These are not your father’s Republicans.
Jan 28, 2013, Vol. 18, No. 19 • By NOEMIE EMERY
Ironies will never get stranger than that a rock-ribbed conservative from South Carolina would bring Diversity with a capital D to the old, white, and male Republican party, but that is what Jim DeMint, now leaving the Senate for a think tank, has done. He and the Tea Party have supported some clunkers—Sharron Angle and Christine O’Donnell in 2010, and Richard Mourdock most recently—but thanks in part to him and to it the GOP will have in 2013 two Hispanic senators from two big states, two Hispanic governors from blue states that went for Obama, two governors from two deep Southern states who are children of Indian immigrants, two rising-star women in the House and the Senate, and Tim Scott, who now fills DeMint’s seat as the only black serving in that body, and the fifth to serve there since Reconstruction.
Before this, Scott had won the House seat representing Charleston and in the primary defeated the son of one of the state’s white former governors as well as the son of Strom Thurmond. When a daughter of Indian immigrants appoints a black man from a background of poverty over the children of two white grandees in the home of Fort Sumter, something has changed in the South, in South Carolina, and certainly in the Republican party, which, when totting up its list of potential national candidates for 2016 and beyond, finds white males in the minority for the very first time.
The Republicans (and the conservative movement) now have an assortment of stars who are female and/or minority, but far fewer overall female and minority elected officials, and have a hard time winning votes from nonwhites and from unmarried women. Democrats, on the other hand, win big among nonwhites and (single) women, and have many more nonwhite and female elected officials, but—with the exception of the president—have few among them who are standouts by any description. In short, there is a quality/quantity split that should perplex both parties.

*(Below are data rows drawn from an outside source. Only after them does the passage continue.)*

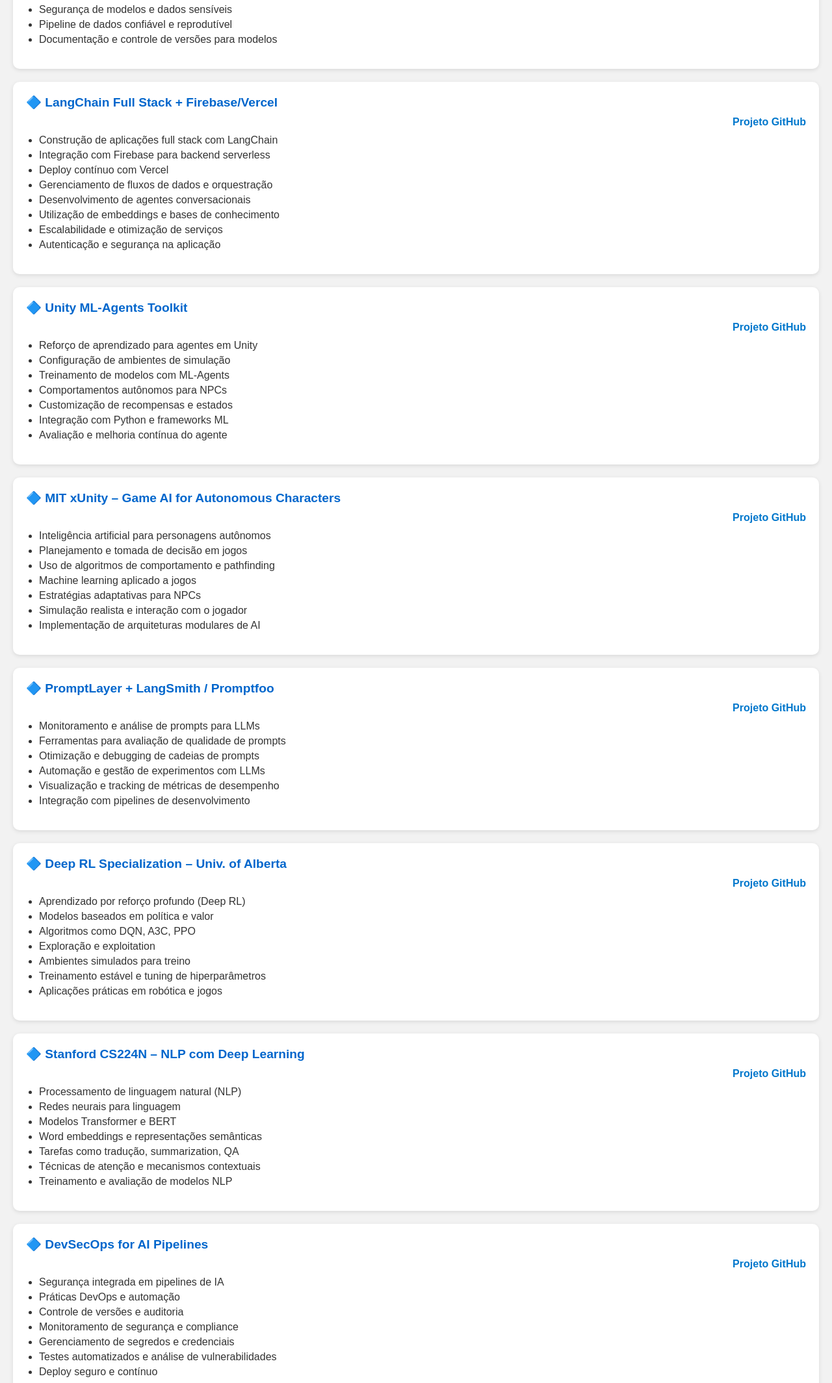
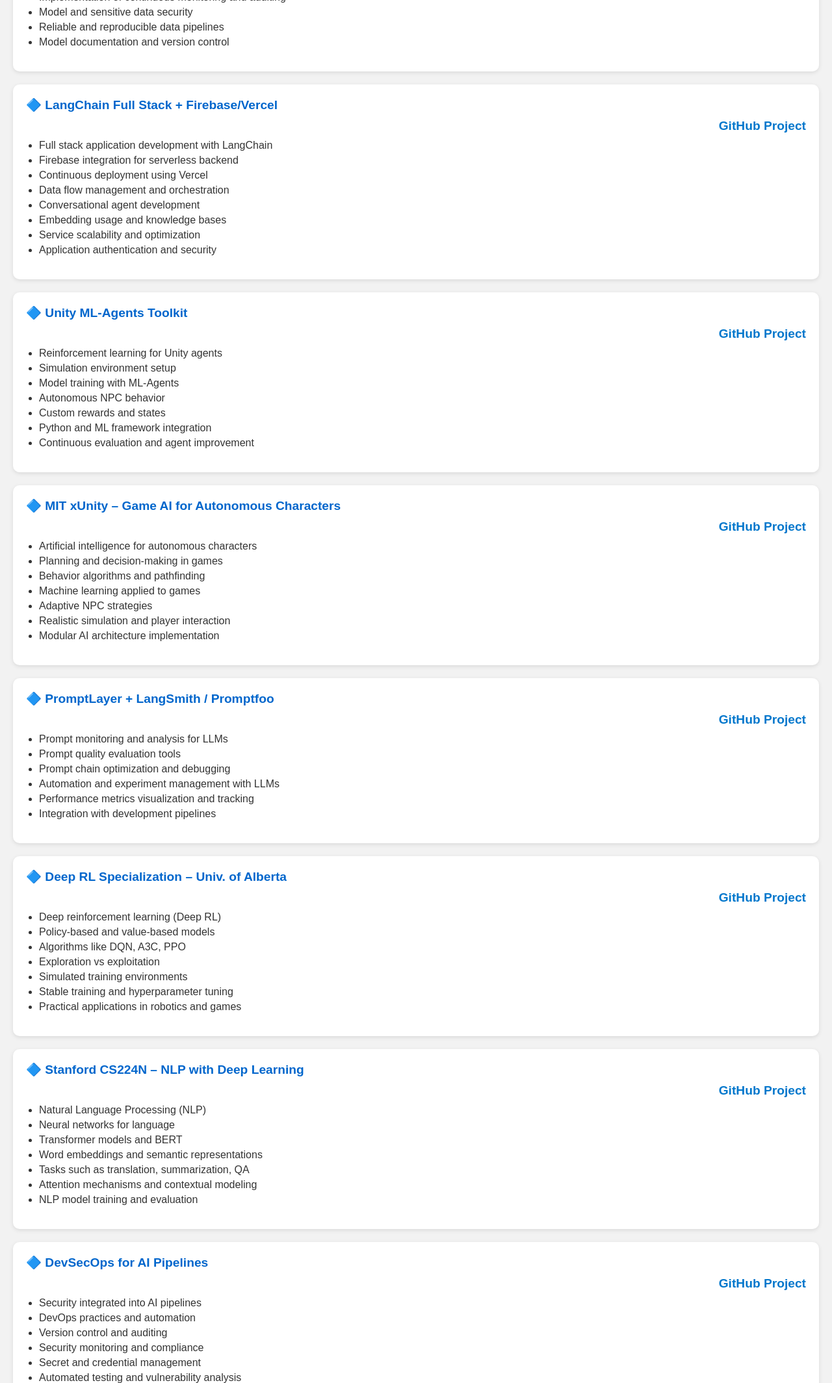
Before and after one commit to art2324/learning-journey, a plain HTML site: page courses.html in a window 1280 px wide. Shown: the part 291-2420 px from the top of the page at 65% size. Drawn offline with Linux system fonts and the light colour scheme.

Commit message:
Update courses.html

```diff
--- a/courses.html
+++ b/courses.html
@@ -1,9 +1,9 @@
 <!DOCTYPE html>
-<html lang="pt-BR">
+<html lang="en">
 <head>
   <meta charset="UTF-8" />
   <meta name="viewport" content="width=device-width, initial-scale=1.0"/>
-  <title>Meus Cursos e Projetos</title>
+  <title>My Courses and Projects</title>
   <style>
     body {
       font-family: Arial, sans-serif;
@@ -15,26 +15,27 @@
       text-align: center;
       color: #222;
     }
-    .curso {
+    .course {
       background-color: #fff;
       border-radius: 10px;
       box-shadow: 0 2px 6px rgba(0,0,0,0.1);
       padding: 20px;
       margin-bottom: 20px;
     }
-    .curso h2 {
+    .course h2 {
       margin: 0;
       font-size: 1.2em;
       color: #0066cc;
     }
     .links {
-      text-align: right; /* alinhamento à direita */
+      text-align: right;
       margin-top: 10px;
     }
     .links a {
       color: #0077cc;
       text-decoration: none;
       font-weight: bold;
+      font-size: 1.2em;
     }
     .links a:hover {
       text-decoration: underline;
@@ -49,150 +50,150 @@
   </style>
 </head>
 <body>
-  <h1>🧠 Meus Cursos e Projetos</h1>
+  <h1>🧠 My Courses and Projects</h1>
 
-  <div class="curso">
+  <div class="course">
     <h2>🔷 IBM Generative AI Engineering</h2>
     <div class="links">
-      <a href="https://github.com/art2324/roadmap-ia-governanca/tree/main/IBM%20Generative%20AI%20Engineering" target="_blank" rel="noopener noreferrer">Projeto GitHub</a>
+      <a href="https://github.com/art2324/roadmap-ia-governanca/tree/main/IBM%20Generative%20AI%20Engineering" target="_blank" rel="noopener noreferrer">GitHub Project</a>
     </div>
     <ul class="skills-list">
-      <li>Arquitetura segura e auditável de sistemas de IA</li>
-      <li>Governança e compliance para IA generativa</li>
-      <li>Práticas de DevSecOps para pipelines de IA</li>
-      <li>Conformidade com normas GDPR, ISO/IEC 42001, NIST AI RMF</li>
-      <li>Implementação de monitoramento e auditoria contínuos</li>
-      <li>Segurança de modelos e dados sensíveis</li>
-      <li>Pipeline de dados confiável e reprodutível</li>
-      <li>Documentação e controle de versões para modelos</li>
+      <li>Secure and auditable AI system architecture</li>
+      <li>Governance and compliance for generative AI</li>
+      <li>DevSecOps practices for AI pipelines</li>
+      <li>Compliance with GDPR, ISO/IEC 42001, NIST AI RMF</li>
+      <li>Implementation of continuous monitoring and auditing</li>
+      <li>Model and sensitive data security</li>
+      <li>Reliable and reproducible data pipelines</li>
+      <li>Model documentation and version control</li>
     </ul>
   </div>
 
-  <div class="curso">
+  <div class="course">
     <h2>🔷 LangChain Full Stack + Firebase/Vercel</h2>
     <div class="links">
-      <a href="https://github.com/art2324/roadmap-ia-governanca/tree/main/LangChain%20Full%20Stack%20%2B%20Firebase-Vercel" target="_blank" rel="noopener noreferrer">Projeto GitHub</a>
+      <a href="https://github.com/art2324/roadmap-ia-governanca/tree/main/LangChain%20Full%20Stack%20%2B%20Firebase-Vercel" target="_blank" rel="noopener noreferrer">GitHub Project</a>
     </div>
     <ul class="skills-list">
-      <li>Construção de aplicações full stack com LangChain</li>
-      <li>Integração com Firebase para backend serverless</li>
-      <li>Deploy contínuo com Vercel</li>
-      <li>Gerenciamento de fluxos de dados e orquestração</li>
-      <li>Desenvolvimento de agentes conversacionais</li>
-      <li>Utilização de embeddings e bases de conhecimento</li>
-      <li>Escalabilidade e otimização de serviços</li>
-      <li>Autenticação e segurança na aplicação</li>
+      <li>Full stack application development with LangChain</li>
+      <li>Firebase integration for serverless backend</li>
+      <li>Continuous deployment using Vercel</li>
+      <li>Data flow management and orchestration</li>
+      <li>Conversational agent development</li>
+      <li>Embedding usage and knowledge bases</li>
+      <li>Service scalability and optimization</li>
+      <li>Application authentication and security</li>
     </ul>
   </div>
 
-  <div class="curso">
+  <div class="course">
     <h2>🔷 Unity ML-Agents Toolkit</h2>
     <div class="links">
-      <a href="https://github.com/art2324/roadmap-ia-governanca/tree/main/Unity%20ML-Agents%20Toolkit" target="_blank" rel="noopener noreferrer">Projeto GitHub</a>
+      <a href="https://github.com/art2324/roadmap-ia-governanca/tree/main/Unity%20ML-Agents%20Toolkit" target="_blank" rel="noopener noreferrer">GitHub Project</a>
     </div>
     <ul class="skills-list">
-      <li>Reforço de aprendizado para agentes em Unity</li>
-      <li>Configuração de ambientes de simulação</li>
-      <li>Treinamento de modelos com ML-Agents</li>
-      <li>Comportamentos autônomos para NPCs</li>
-      <li>Customização de recompensas e estados</li>
-      <li>Integração com Python e frameworks ML</li>
-      <li>Avaliação e melhoria contínua do agente</li>
+      <li>Reinforcement learning for Unity agents</li>
+      <li>Simulation environment setup</li>
+      <li>Model training with ML-Agents</li>
+      <li>Autonomous NPC behavior</li>
+      <li>Custom rewards and states</li>
+      <li>Python and ML framework integration</li>
+      <li>Continuous evaluation and agent improvement</li>
     </ul>
   </div>
 
-  <div class="curso">
+  <div class="course">
     <h2>🔷 MIT xUnity – Game AI for Autonomous Characters</h2>
     <div class="links">
-      <a href="https://github.com/art2324/roadmap-ia-governanca/tree/main/MIT%20xUnity%20Game%20AI" target="_blank" rel="noopener noreferrer">Projeto GitHub</a>
+      <a href="https://github.com/art2324/roadmap-ia-governanca/tree/main/MIT%20xUnity%20Game%20AI" target="_blank" rel="noopener noreferrer">GitHub Project</a>
     </div>
     <ul class="skills-list">
-      <li>Inteligência artificial para personagens autônomos</li>
-      <li>Planejamento e tomada de decisão em jogos</li>
-      <li>Uso de algoritmos de comportamento e pathfinding</li>
-      <li>Machine learning aplicado a jogos</li>
-      <li>Estratégias adaptativas para NPCs</li>
-      <li>Simulação realista e interação com o jogador</li>
-      <li>Implementação de arquiteturas modulares de AI</li>
+      <li>Artificial intelligence for autonomous characters</li>
+      <li>Planning and decision-making in games</li>
+      <li>Behavior algorithms and pathfinding</li>
+      <li>Machine learning applied to games</li>
+      <li>Adaptive NPC strategies</li>
+      <li>Realistic simulation and player interaction</li>
+      <li>Modular AI architecture implementation</li>
     </ul>
   </div>
 
-  <div class="curso">
+  <div class="course">
     <h2>🔷 PromptLayer + LangSmith / Promptfoo</h2>
     <div class="links">
-      <a href="https://github.com/art2324/roadmap-ia-governanca/tree/main/PromptLayer%20e%20LangSmith" target="_blank" rel="noopener noreferrer">Projeto GitHub</a>
+      <a href="https://github.com/art2324/roadmap-ia-governanca/tree/main/PromptLayer%20e%20LangSmith" target="_blank" rel="noopener noreferrer">GitHub Project</a>
     </div>
     <ul class="skills-list">
-      <li>Monitoramento e análise de prompts para LLMs</li>
-      <li>Ferramentas para avaliação de qualidade de prompts</li>
-      <li>Otimização e debugging de cadeias de prompts</li>
-      <li>Automação e gestão de experimentos com LLMs</li>
-      <li>Visualização e tracking de métricas de desempenho</li>
-      <li>Integração com pipelines de desenvolvimento</li>
+      <li>Prompt monitoring and analysis for LLMs</li>
+      <li>Prompt quality evaluation tools</li>
+      <li>Prompt chain optimization and debugging</li>
+      <li>Automation and experiment management with LLMs</li>
+      <li>Performance metrics visualization and tracking</li>
+      <li>Integration with development pipelines</li>
     </ul>
   </div>
 
-  <div class="curso">
+  <div class="course">
     <h2>🔷 Deep RL Specialization – Univ. of Alberta</h2>
     <div class="links">
-      <a href="https://github.com/art2324/roadmap-ia-governanca/tree/main/Deep%20RL%20Specialization" target="_blank" rel="noopener noreferrer">Projeto GitHub</a>
+      <a href="https://github.com/art2324/roadmap-ia-governanca/tree/main/Deep%20RL%20Specialization" target="_blank" rel="noopener noreferrer">GitHub Project</a>
     </div>
     <ul class="skills-list">
-      <li>Aprendizado por reforço profundo (Deep RL)</li>
-      <li>Modelos baseados em política e valor</li>
-      <li>Algoritmos como DQN, A3C, PPO</li>
-      <li>Exploração e exploitation</li>
-      <li>Ambientes simulados para treino</li>
-      <li>Treinamento estável e tuning de hiperparâmetros</li>
-      <li>Aplicações práticas em robótica e jogos</li>
+      <li>Deep reinforcement learning (Deep RL)</li>
+      <li>Policy-based and value-based models</li>
+      <li>Algorithms like DQN, A3C, PPO</li>
+      <li>Exploration vs exploitation</li>
+      <li>Simulated training environments</li>
+      <li>Stable training and hyperparameter tuning</li>
+      <li>Practical applications in robotics and games</li>
     </ul>
   </div>
 
-  <div class="curso">
-    <h2>🔷 Stanford CS224N – NLP com Deep Learning</h2>
+  <div class="course">
+    <h2>🔷 Stanford CS224N – NLP with Deep Learning</h2>
     <div class="links">
-      <a href="https://github.com/art2324/roadmap-ia-governanca/tree/main/Stanford%20CS224N" target="_blank" rel="noopener noreferrer">Projeto GitHub</a>
+      <a href="https://github.com/art2324/roadmap-ia-governanca/tree/main/Stanford%20CS224N" target="_blank" rel="noopener noreferrer">GitHub Project</a>
     </div>
     <ul class="skills-list">
-      <li>Processamento de linguagem natural (NLP)</li>
-      <li>Redes neurais para linguagem</li>
-      <li>Modelos Transformer e BERT</li>
-      <li>Word embeddings e representações semânticas</li>
-      <li>Tarefas como tradução, summarization, QA</li>
-      <li>Técnicas de atenção e mecanismos contextuais</li>
-      <li>Treinamento e avaliação de modelos NLP</li>
+      <li>Natural Language Processing (NLP)</li>
+      <li>Neural networks for language</li>
+      <li>Transformer models and BERT</li>
+      <li>Word embeddings and semantic representations</li>
+      <li>Tasks such as translation, summarization, QA</li>
+      <li>Attention mechanisms and contextual modeling</li>
+      <li>NLP model training and evaluation</li>
     </ul>
   </div>
 
-  <div class="curso">
+  <div class="course">
     <h2>🔷 DevSecOps for AI Pipelines</h2>
     <div class="links">
-      <a href="https://github.com/art2324/roadmap-ia-governanca/tree/main/DevSecOps%20AI%20Pipelines" target="_blank" rel="noopener noreferrer">Projeto GitHub</a>
+      <a href="https://github.com/art2324/roadmap-ia-governanca/tree/main/DevSecOps%20AI%20Pipelines" target="_blank" rel="noopener noreferrer">GitHub Project</a>
     </div>
     <ul class="skills-list">
-      <li>Segurança integrada em pipelines de IA</li>
-      <li>Práticas DevOps e automação</li>
-      <li>Controle de versões e auditoria</li>
-      <li>Monitoramento de segurança e compliance</li>
-      <li>Gerenciamento de segredos e credenciais</li>
-      <li>Testes automatizados e análise de vulnerabilidades</li>
-      <li>Deploy seguro e contínuo</li>
+      <li>Security integrated into AI pipelines</li>
+      <li>DevOps practices and automation</li>
+      <li>Version control and auditing</li>
+      <li>Security monitoring and compliance</li>
+      <li>Secret and credential management</li>
+      <li>Automated testing and vulnerability analysis</li>
+      <li>Secure and continuous deployment</li>
     </ul>
   </div>
 
-  <div class="curso">
+  <div class="course">
     <h2>🔷 OWASP Top 10 LLM</h2>
     <div class="links">
-      <a href="https://github.com/art2324/roadmap-ia-governanca/tree/main/OWASP%20Top%2010%20LLM" target="_blank" rel="noopener noreferrer">Projeto GitHub</a>
+      <a href="https://github.com/art2324/roadmap-ia-governanca/tree/main/OWASP%20Top%2010%20LLM" target="_blank" rel="noopener noreferrer">GitHub Project</a>
     </div>
     <ul class="skills-list">
-      <li>Principais riscos de segurança para LLMs</li>
-      <li>Vulnerabilidades comuns em modelos de linguagem</li>
-      <li>Mitigações e melhores práticas de segurança</li>
-      <li>Privacidade e proteção de dados</li>
-      <li>Avaliação de riscos e monitoramento contínuo</li>
-      <li>Defesa contra ataques adversariais e injeções</li>
-      <li>Governança e compliance em segurança de IA</li>
+      <li>Top security risks for LLMs</li>
+      <li>Common vulnerabilities in language models</li>
+      <li>Security best practices and mitigations</li>
+      <li>Data privacy and protection</li>
+      <li>Risk assessment and continuous monitoring</li>
+      <li>Defense against adversarial attacks and injections</li>
+      <li>AI security governance and compliance</li>
     </ul>
   </div>
 
```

Among the Hispanics in Congress, for instance, Democrats have 25 against 8 for Republicans. But Republicans have 4 minority governors (2 of them female) to 1 for the Democrats, the sole black who is now in the Senate, and 3 minority senators to the Democrats’ 1. Republicans need to draw more votes from nonwhites and women; Democrats need to find more who can run on a national ticket. Why does the GOP, which gets few votes from these factions, produce and accept so many as leaders, while the Democrats, who have so many votes (and so many B-listers) struggle to find real stars?
The Democrats’ problem was first tagged in late 2010 by Josh Kraushaar of the National Journal, after the Tea Party wave in the midterm elections deposited Reps. Scott and Allen West, Sen. Marco Rubio, and governors Susana Martinez, Brian Sandoval, and Nikki Haley (who appointed Scott to the Senate) on the GOP’s beach. It was true that the Republicans had only 13 blacks, Hispanics, and Asian Americans in state or national office compared with 75 for the Democrats; but the bulk of the latter were mayors of largely black cities, or congressmen from specially crafted minority districts, elected as representatives of that minority, by largely minority votes.

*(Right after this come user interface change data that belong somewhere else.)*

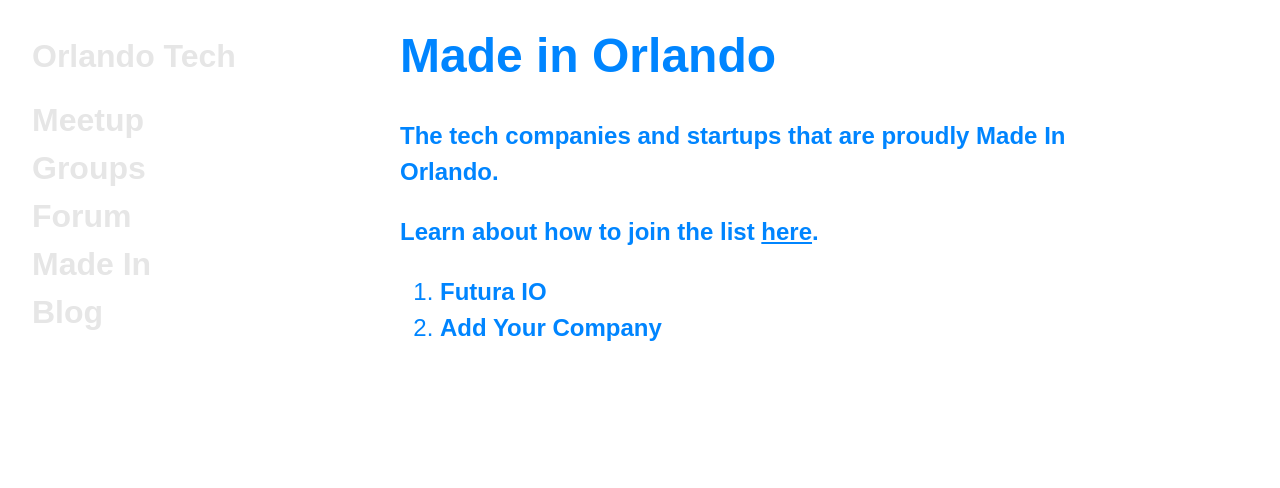
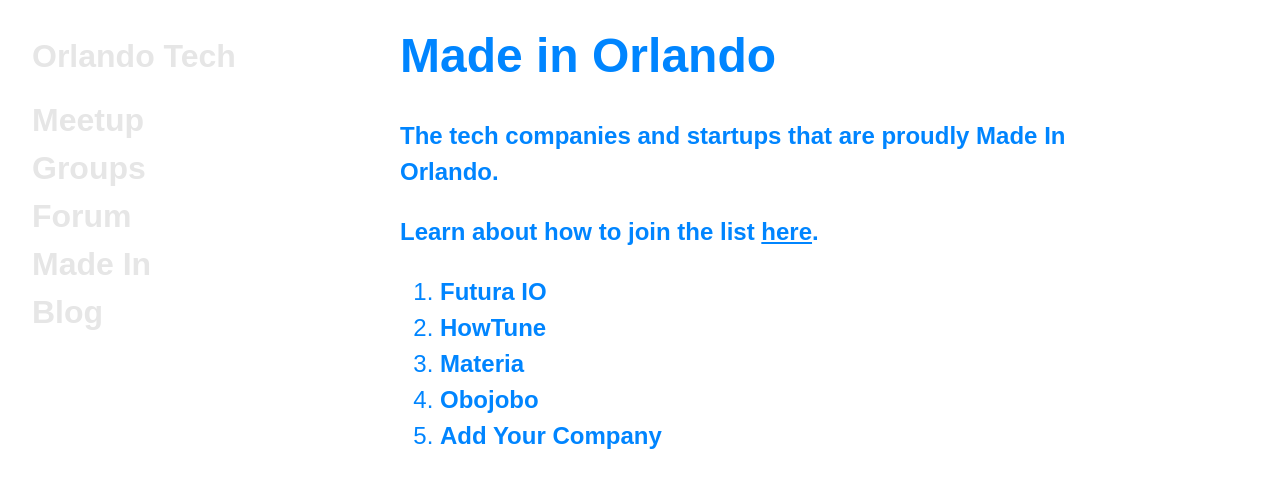
Before and after one commit to orlandotech/orlandotech.github.io, a Jekyll site: the page built from made-in/index.html, in a window 1280 px wide. Shown: the top 488 px of the page. Built offline with Jekyll 4.4.1, drawn with Linux system fonts in a browser that asks for light colours; Markdown is read by kramdown in place of the engine named in the settings.

Commit message:
Add HowTune, Materia, and Obojobo to Made in Orlando

```diff
--- a/made-in/index.html
+++ b/made-in/index.html
@@ -10,5 +10,8 @@ title: Made In Orlando
 
 <ol>
   <li><a href="http://futura.io">Futura IO</a></li>
+  <li><a href="http://howtune.com">HowTune</a></li>
+  <li><a href="http://materia.ucf.edu">Materia</a></li>
+  <li><a href="http://obojobo.ucf.edu">Obojobo</a></li>
   <li><a href="http://github.com/orlandotech/orlandotech.github.io#hey-i-want-to-add-my-company-to-the-list">Add Your Company</a></li>
 </ol>
```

In passing the Voting Rights Act of 1965, liberals not only struck down the rules that had kept blacks from voting, but added to them a new privilege in the process: the right to elect not merely someone who shared their opinions, but who shared their own background or race. To do this, they drained neighboring districts of their nonwhite voters, creating strange, convoluted electoral entities, guaranteed to elect blacks or Hispanics in perpetuity. (Republicans opposed this in principle, but backed it in practice, as carving out these safe seats for Democrats turned the surrounding districts into easier gets for themselves.) At first, this redistricting regime had the desired results, and caused a quick influx of nonwhites into Congress, but it also put a lid on their influence, and their potential to rise: Safe in their insular, one-party districts, they lacked the incentive to appeal to the diverse and more moderate voters who decide statewide and national races.

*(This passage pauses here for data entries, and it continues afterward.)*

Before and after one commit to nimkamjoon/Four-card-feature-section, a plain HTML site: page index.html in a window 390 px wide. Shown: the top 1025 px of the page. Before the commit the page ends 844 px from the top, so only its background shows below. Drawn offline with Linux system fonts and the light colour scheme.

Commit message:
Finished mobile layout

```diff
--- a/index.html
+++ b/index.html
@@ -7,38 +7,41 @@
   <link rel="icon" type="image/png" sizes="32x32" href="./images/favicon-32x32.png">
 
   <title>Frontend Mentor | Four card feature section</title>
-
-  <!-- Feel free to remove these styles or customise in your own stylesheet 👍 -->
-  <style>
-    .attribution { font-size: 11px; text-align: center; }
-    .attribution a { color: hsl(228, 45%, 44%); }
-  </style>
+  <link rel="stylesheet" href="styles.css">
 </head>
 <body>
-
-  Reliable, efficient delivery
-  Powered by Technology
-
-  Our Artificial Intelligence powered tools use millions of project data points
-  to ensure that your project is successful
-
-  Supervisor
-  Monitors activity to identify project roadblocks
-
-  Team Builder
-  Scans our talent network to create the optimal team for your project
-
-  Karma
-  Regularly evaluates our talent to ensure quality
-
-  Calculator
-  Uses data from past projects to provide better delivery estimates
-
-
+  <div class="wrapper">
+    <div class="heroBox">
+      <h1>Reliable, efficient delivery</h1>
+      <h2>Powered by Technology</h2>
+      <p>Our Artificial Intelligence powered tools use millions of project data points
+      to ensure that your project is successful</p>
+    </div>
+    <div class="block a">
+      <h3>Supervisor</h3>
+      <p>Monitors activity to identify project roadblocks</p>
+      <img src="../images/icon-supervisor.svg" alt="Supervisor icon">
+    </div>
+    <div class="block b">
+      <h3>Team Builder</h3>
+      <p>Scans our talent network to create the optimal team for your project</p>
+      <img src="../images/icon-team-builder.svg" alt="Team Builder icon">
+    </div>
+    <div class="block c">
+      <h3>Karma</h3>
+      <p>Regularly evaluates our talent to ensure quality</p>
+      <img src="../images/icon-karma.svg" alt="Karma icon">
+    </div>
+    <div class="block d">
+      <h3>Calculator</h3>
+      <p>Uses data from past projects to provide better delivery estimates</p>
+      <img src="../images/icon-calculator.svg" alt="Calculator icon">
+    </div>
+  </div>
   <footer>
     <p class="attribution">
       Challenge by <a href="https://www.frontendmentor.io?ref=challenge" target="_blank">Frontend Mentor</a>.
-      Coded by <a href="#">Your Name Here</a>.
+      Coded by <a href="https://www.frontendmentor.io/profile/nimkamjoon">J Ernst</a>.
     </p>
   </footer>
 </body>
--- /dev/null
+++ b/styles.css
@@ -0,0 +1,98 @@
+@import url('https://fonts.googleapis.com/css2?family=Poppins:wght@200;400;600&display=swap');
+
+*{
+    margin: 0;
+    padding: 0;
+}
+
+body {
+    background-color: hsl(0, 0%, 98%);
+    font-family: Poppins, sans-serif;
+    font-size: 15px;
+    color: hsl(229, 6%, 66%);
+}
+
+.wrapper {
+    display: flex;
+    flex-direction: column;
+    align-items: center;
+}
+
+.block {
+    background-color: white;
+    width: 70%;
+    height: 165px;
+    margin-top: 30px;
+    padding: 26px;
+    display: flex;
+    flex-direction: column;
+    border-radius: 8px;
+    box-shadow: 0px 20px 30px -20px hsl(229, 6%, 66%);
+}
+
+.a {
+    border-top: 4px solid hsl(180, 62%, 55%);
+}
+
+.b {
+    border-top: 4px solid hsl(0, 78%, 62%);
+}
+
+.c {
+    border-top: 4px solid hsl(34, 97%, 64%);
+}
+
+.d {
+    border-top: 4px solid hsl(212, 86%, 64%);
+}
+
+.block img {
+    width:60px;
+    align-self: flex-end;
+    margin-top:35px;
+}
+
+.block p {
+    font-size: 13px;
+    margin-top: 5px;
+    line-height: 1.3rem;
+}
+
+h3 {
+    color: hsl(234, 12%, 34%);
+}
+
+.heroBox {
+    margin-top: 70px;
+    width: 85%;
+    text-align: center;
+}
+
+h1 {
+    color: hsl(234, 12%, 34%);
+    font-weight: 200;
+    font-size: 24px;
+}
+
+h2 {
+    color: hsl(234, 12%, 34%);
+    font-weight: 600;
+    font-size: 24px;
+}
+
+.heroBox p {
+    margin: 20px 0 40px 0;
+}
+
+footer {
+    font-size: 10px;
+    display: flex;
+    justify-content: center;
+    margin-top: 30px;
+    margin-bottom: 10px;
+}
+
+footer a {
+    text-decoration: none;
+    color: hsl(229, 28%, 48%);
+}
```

“The vast majority of black and Hispanic members hail from urban districts that don’t require crossover votes to win, or represent seats designed to elect minorities,” as Kraushaar wrote. “They are more liberal than the average Democrat, no less the average voter, making it more difficult to run statewide campaigns.” Nonwhite Republicans steer clear of these districts and choose to debut in more diverse venues, from which they emerge knowing how to talk to a much wider audience. Democrats find themselves locked in a ghetto, which offers the option of steady employment, but not too much opportunity to advance.